It is sometimes contended that a diminution of the published values of our imports shows a decreasing consuming power in the people. But this is an error. You may have a great increase of consumption—as, in fact, has been the case last year—and yet pay much less for the articles consumed. Thus, referring to the tables given in The Economist of January 19, 1895, we find that in the year 1893 we paid several millions less for our food supply from abroad, whilst we received a greater quantity, which, at the former price, would have been represented by many millions more. If it is said that the comparison is made with a year of marked depression, like 1893, it will be found that, if the comparison is made with 1890—a period of signal prosperity—though the capitalist in that time made more profit, the workmen had not more to eat. On the contrary, the quantities of consumable commodities were greater per head of the population in 1894 than in 1890, on almost every article.
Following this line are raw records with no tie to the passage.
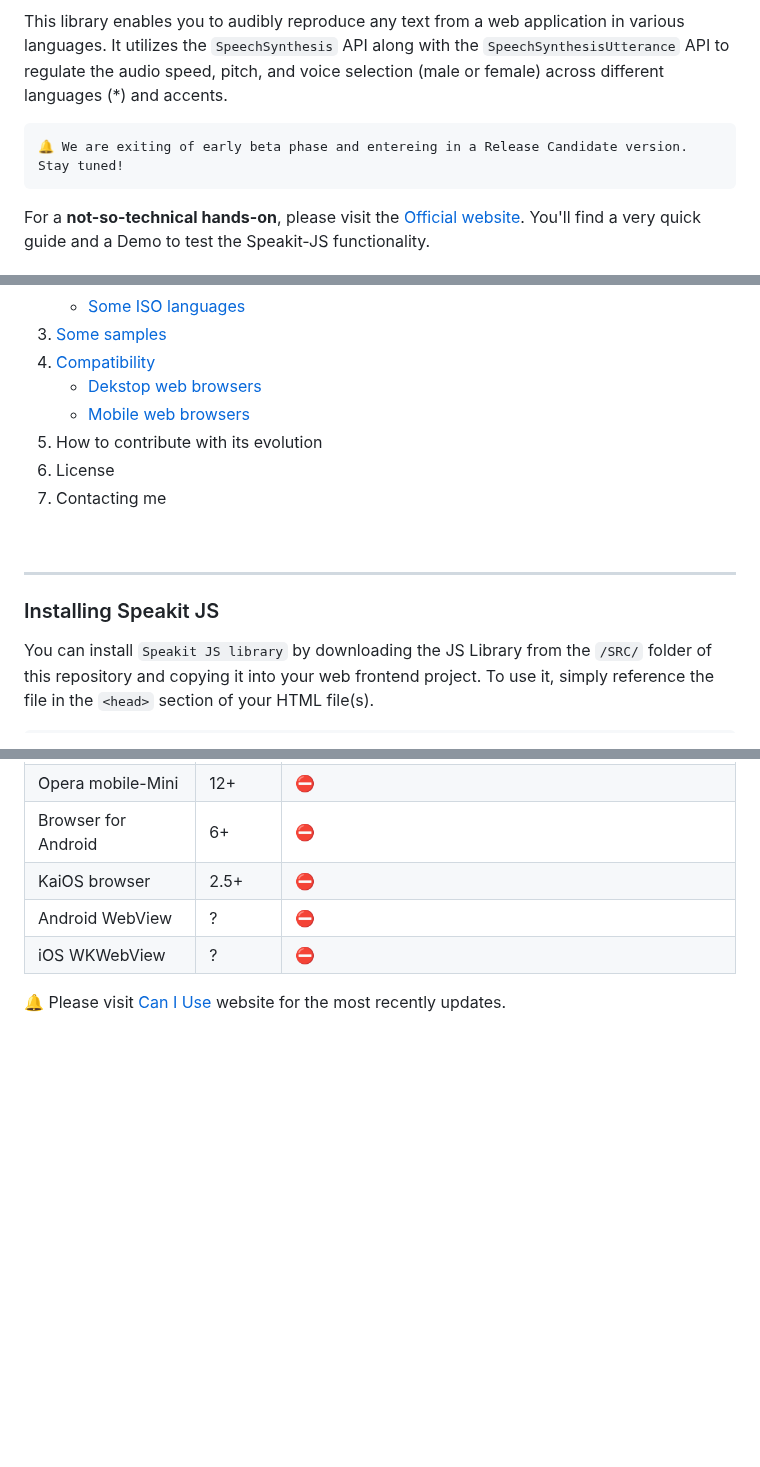
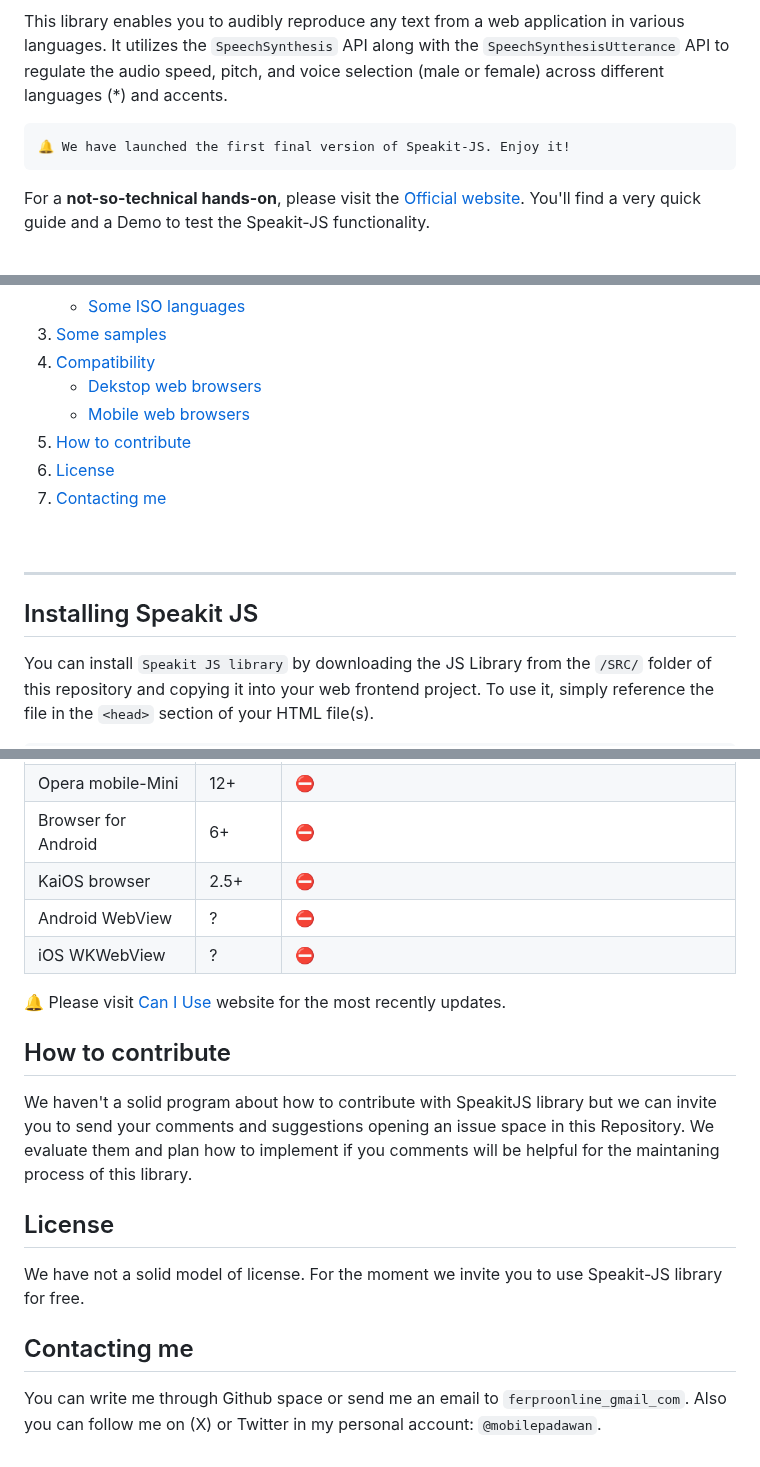
Before and after one commit to mobilepadawan/Speakit-JS, a Markdown page: README.md, 3 parts joined by grey strips. GitHub-like rendering; blank space fills up the shorter version.

````diff
--- a/README.md
+++ b/README.md
@@ -8,7 +8,7 @@ Speakit JS is a JavaScript library to an easiest implement of [Speech Synthesis
 This library enables you to audibly reproduce any text from a web application in various languages. It utilizes the `SpeechSynthesis` API along with the `SpeechSynthesisUtterance` API to regulate the audio speed, pitch, and voice selection (male or female) across different languages (*) and accents.
 
 ```
-🔔 We are exiting of early beta phase and entereing in a Release Candidate version. Stay tuned!
+🔔 We have launched the first final version of Speakit-JS. Enjoy it!
 ```
 
 
@@ -27,14 +27,14 @@ For a **not-so-technical hands-on**, please visit the [Official website](https:/
 4) [Compatibility](#compatibility)
     * [Dekstop web browsers](#desktop-web-browsers)
     * [Mobile web browsers](#mobile-web-browsers)
-5) How to contribute with its evolution
-6) License
-7) Contacting me
+5) [How to contribute](#how-to-contribute)
+6) [License](#license)
+7) [Contacting me](#contacting-me)
 
 <br>
 <hr>
 
-### Installing Speakit JS
+## Installing Speakit JS
 
 You can install `Speakit JS library` by downloading the JS Library from the `/SRC/` folder of this repository and copying it into your web frontend project. To use it, simply reference the file in the `<head>` section of your HTML file(s).
 
@@ -246,3 +246,14 @@ SpeechSynthesis API boasts good compatibility with most of web browsers, as it w
 |iOS WKWebView|?|⛔️|
 
 🔔 Please visit [Can I Use](https://caniuse.com/mdn-api_speechsynthesis) website for the most recently updates.
+
+## How to contribute
+
+We haven't a solid program about how to contribute with SpeakitJS library but we can invite you to send your comments and suggestions opening an issue space in this Repository. We evaluate them and plan how to implement if you comments will be helpful for the maintaning process of this library.
+
+## License
+
+We have not a solid model of license. For the moment we invite you to use Speakit-JS library for free.
+
+## Contacting me
+You can write me through Github space or send me an email to `ferproonline_gmail_com`. Also you can follow me on (X) or Twitter in my personal account: `@mobilepadawan`.
````
Also changed, not shown: other parts of README.md (+11 -11 lines).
Whilst, therefore, it is not to be denied that there has been heavy depression in trade and great agricultural distress—though the severe frost of the past winter inflicted great temporary suffering, and the labour troubles have produced much disturbance of industry, it is well also to look at the other side of the shield and to consider that there are at least some compensating and reassuring features in our social condition. I would quote on this point the opinion of The Economist newspaper—

"All these statistics go to show that the condition of the masses of the people did not deteriorate during 1894, but rather slightly improved. Any reductions in their wages appear to have been more than compensated by the reduction in the cost of living; and, although there was a pinch in many directions, it was not they who felt it."

The fall in the price of raw materials has enabled the manufacturer to continue to a great extent, the employment of the workmen, even on diminished profits Mr. Giffen reports to me—

"The year 1894 must be considered as, on the whole, a year of prosperity for the working class, in which they were better off than they have been before."

It is well that upon this subject we should examine facts as they are.